Saavi, the State’s second-largest credit union, moved in its latest annual report to assure its members that the long-term lending and director expenses breaches that led to a €185,500 fine last month “belong firmly in the past”.

The credit union’s chief executive, Robert Cooper, said that an easing by the regulator of long-term lending restrictions, following years of lobbying by the industry, “will be transformative” for the lender.

“Our biggest challenge is the shape of our balance sheet, with over 80 per cent of our income-generating assets in investments and less than 20 per cent in loans. In an ideal scenario, those numbers should be inverted, particularly when investment and deposits rates hover around zero per cent and in some cases are even negative,” said Mr Cooper in the annual report.

“Without growing our loan book, we cannot continue to generate sufficient income to serve our members as we would like.”

Breaching regulations

Savvi, formerly St Patrick’s Credit Union, was fined in early November the Central Bank for breaching in 2017 regulations and the union’s own credit policy, which stipulated that no more than 15 per cent of its loans can have a term of over 10 years outstanding. At the end of that 2017 its long-term lending accounted for 16.9 per cent of total loans. Savvi’s members include staff from from the staff of ESB, The Irish Times and Independent News & Media.

Savvi ceased issuing all long-term loans from January 2018 and by the middle of this year its ratio of loans with at least 10 years to maturity had reduced to 14.7 per cent, the regulator said on November 7th.

Meanwhile, the Central Bank found that Savvi had reimbursed travelling expenses, totalling €28,341, over a period of four years in excess of the applicable Civil Service rates. This constituted a payment of remuneration to a director, which is explicitly prohibited under credit union legislation.

Meanwhile, the Central Bank moved last month to ease restrictions on long-term lending by credit unions, effective from January. It has removed the maturity limits that cap the percentage of credit union lending that can be outstanding for periods of greater than five and 10 years. The limits have been replaced by new maximums for home mortgage and business loans expressed as a percentage of total assets.

Flexibility

The regulator said last week that changes will provide financially strong and capable credit unions with the flexibility to undertake increased levels of long-term lending.

Savvi’s loan book grew by 2 per cent to €68.4 million in its last financial year, to the end of September. Total assets edged 1.4 per cent higher to €377.2 million.
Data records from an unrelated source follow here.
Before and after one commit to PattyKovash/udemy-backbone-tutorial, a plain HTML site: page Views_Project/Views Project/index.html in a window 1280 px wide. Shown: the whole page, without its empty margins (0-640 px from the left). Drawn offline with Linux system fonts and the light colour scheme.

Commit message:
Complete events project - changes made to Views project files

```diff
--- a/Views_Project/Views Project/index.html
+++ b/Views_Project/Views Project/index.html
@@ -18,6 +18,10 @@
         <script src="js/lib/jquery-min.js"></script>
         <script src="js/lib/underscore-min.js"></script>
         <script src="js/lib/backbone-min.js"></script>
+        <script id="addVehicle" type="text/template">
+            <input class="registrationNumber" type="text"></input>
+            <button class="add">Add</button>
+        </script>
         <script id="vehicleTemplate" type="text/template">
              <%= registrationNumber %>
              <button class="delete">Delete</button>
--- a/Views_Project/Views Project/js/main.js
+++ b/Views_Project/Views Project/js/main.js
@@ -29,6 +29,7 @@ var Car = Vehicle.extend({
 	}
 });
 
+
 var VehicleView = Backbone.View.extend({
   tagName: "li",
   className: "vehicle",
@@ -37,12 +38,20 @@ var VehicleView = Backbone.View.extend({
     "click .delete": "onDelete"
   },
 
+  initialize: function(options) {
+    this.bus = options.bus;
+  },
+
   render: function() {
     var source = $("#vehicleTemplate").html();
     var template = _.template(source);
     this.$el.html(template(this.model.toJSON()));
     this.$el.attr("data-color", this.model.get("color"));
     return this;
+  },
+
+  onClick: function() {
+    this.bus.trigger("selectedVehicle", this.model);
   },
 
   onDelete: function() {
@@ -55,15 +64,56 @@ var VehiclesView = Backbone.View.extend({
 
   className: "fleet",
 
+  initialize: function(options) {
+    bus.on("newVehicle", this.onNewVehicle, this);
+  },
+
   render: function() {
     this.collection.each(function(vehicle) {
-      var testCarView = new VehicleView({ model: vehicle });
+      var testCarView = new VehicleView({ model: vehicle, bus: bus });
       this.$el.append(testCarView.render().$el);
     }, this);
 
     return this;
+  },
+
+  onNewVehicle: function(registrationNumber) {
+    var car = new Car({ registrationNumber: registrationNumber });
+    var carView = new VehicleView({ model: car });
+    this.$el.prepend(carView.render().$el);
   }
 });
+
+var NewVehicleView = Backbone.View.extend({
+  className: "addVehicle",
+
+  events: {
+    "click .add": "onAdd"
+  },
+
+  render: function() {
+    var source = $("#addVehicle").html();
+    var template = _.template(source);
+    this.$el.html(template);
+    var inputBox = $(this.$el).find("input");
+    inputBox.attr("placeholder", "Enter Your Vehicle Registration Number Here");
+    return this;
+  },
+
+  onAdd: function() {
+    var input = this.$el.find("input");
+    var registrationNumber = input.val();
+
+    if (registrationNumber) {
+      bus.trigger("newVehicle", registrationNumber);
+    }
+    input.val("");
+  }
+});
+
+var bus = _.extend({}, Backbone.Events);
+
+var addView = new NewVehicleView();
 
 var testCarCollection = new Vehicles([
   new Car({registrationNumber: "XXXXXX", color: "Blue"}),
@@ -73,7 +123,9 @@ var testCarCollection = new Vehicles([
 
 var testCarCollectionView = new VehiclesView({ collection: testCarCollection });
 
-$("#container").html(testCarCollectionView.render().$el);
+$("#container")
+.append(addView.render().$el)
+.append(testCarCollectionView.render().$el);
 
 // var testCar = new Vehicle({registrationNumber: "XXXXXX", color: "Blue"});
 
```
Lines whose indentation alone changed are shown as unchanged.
The lender wrote off €215,575 of bad loans during the year, marking a 20.6 per cent increase 2018. Bad debt recoveries fell 20.4 per cent to €178,916.